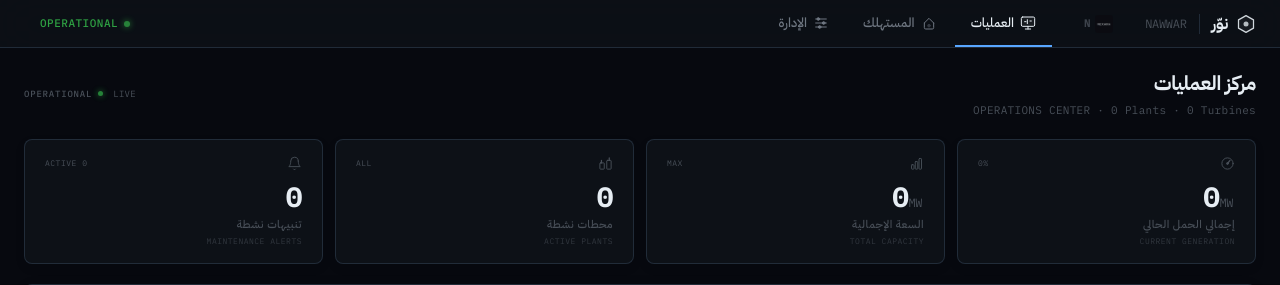
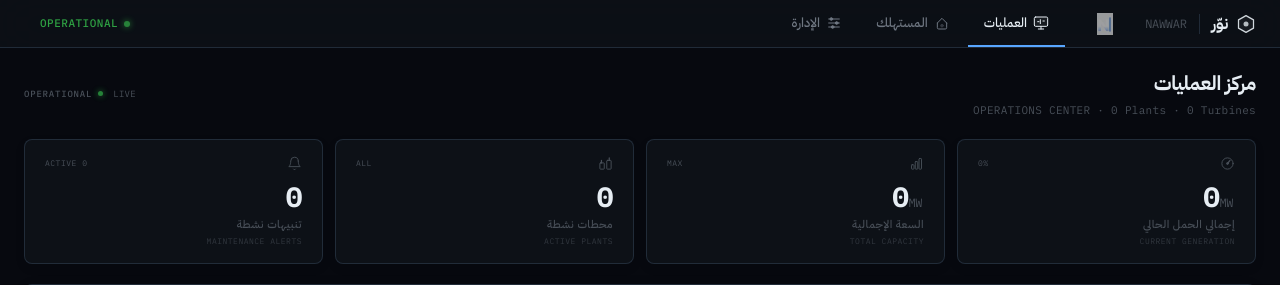
Before and after one commit to psdew2ewqws/NAWWAR, a Django app: page /nawwar/operations/ in a window 1280 px wide. Shown: the top 285 px of the page. Run offline with Django 5.2, Linux system fonts and the light colour scheme; data that the repository does not hold is empty.

Commit message:
Use Nexara gradient N logo in topbar instead of text
Replaced text "N" with the actual Nexara gradient N icon image
in the dashboard topbar brand area.

Co-Authored-By: Claude Opus 4.6 <noreply@anthropic.com>

```diff
--- a/templates/dashboard/nawwar_base.html
+++ b/templates/dashboard/nawwar_base.html
@@ -126,24 +126,15 @@
         .topbar-nexara {
             display: flex;
             align-items: center;
-            gap: 4px;
             text-decoration: none;
-            opacity: 0.5;
+            opacity: 0.6;
             transition: opacity 0.2s;
             flex-shrink: 0;
         }
         .topbar-nexara:hover { opacity: 1; }
-        .topbar-nexara-logo {
-            height: 18px; width: 18px;
-            border-radius: 3px;
-            object-fit: cover;
-        }
-        .topbar-nexara-text {
-            font-family: var(--mono);
-            font-size: 0.6875rem;
-            font-weight: 700;
-            color: var(--text-secondary);
-            letter-spacing: 0.5px;
+        .topbar-nexara-n {
+            height: 22px;
+            object-fit: contain;
         }
 
         .brand-separator {
@@ -1005,7 +996,7 @@
             <span style="font-weight: 400; font-size: 0.75rem; color: var(--text-muted); font-family: var(--mono);">NAWWAR</span>
         </a>
         <a href="https://Nexaratech.io" target="_blank" rel="noopener" class="topbar-nexara" title="Powered by Nexara">
-            <img src="{% static 'images/nexara-logo.jpeg' %}" alt="N" class="topbar-nexara-logo"><span class="topbar-nexara-text">N</span>
+            <img src="{% static 'images/nexara-n.jpeg' %}" alt="N" class="topbar-nexara-n">
         </a>
 
         <nav class="topbar-nav">
```
Also changed, not shown: static/images/nexara-n.jpeg (added).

#####

Task prompt: Total the lines in the records above that contain the string "opacity". Write only that total.

Worked solution: 4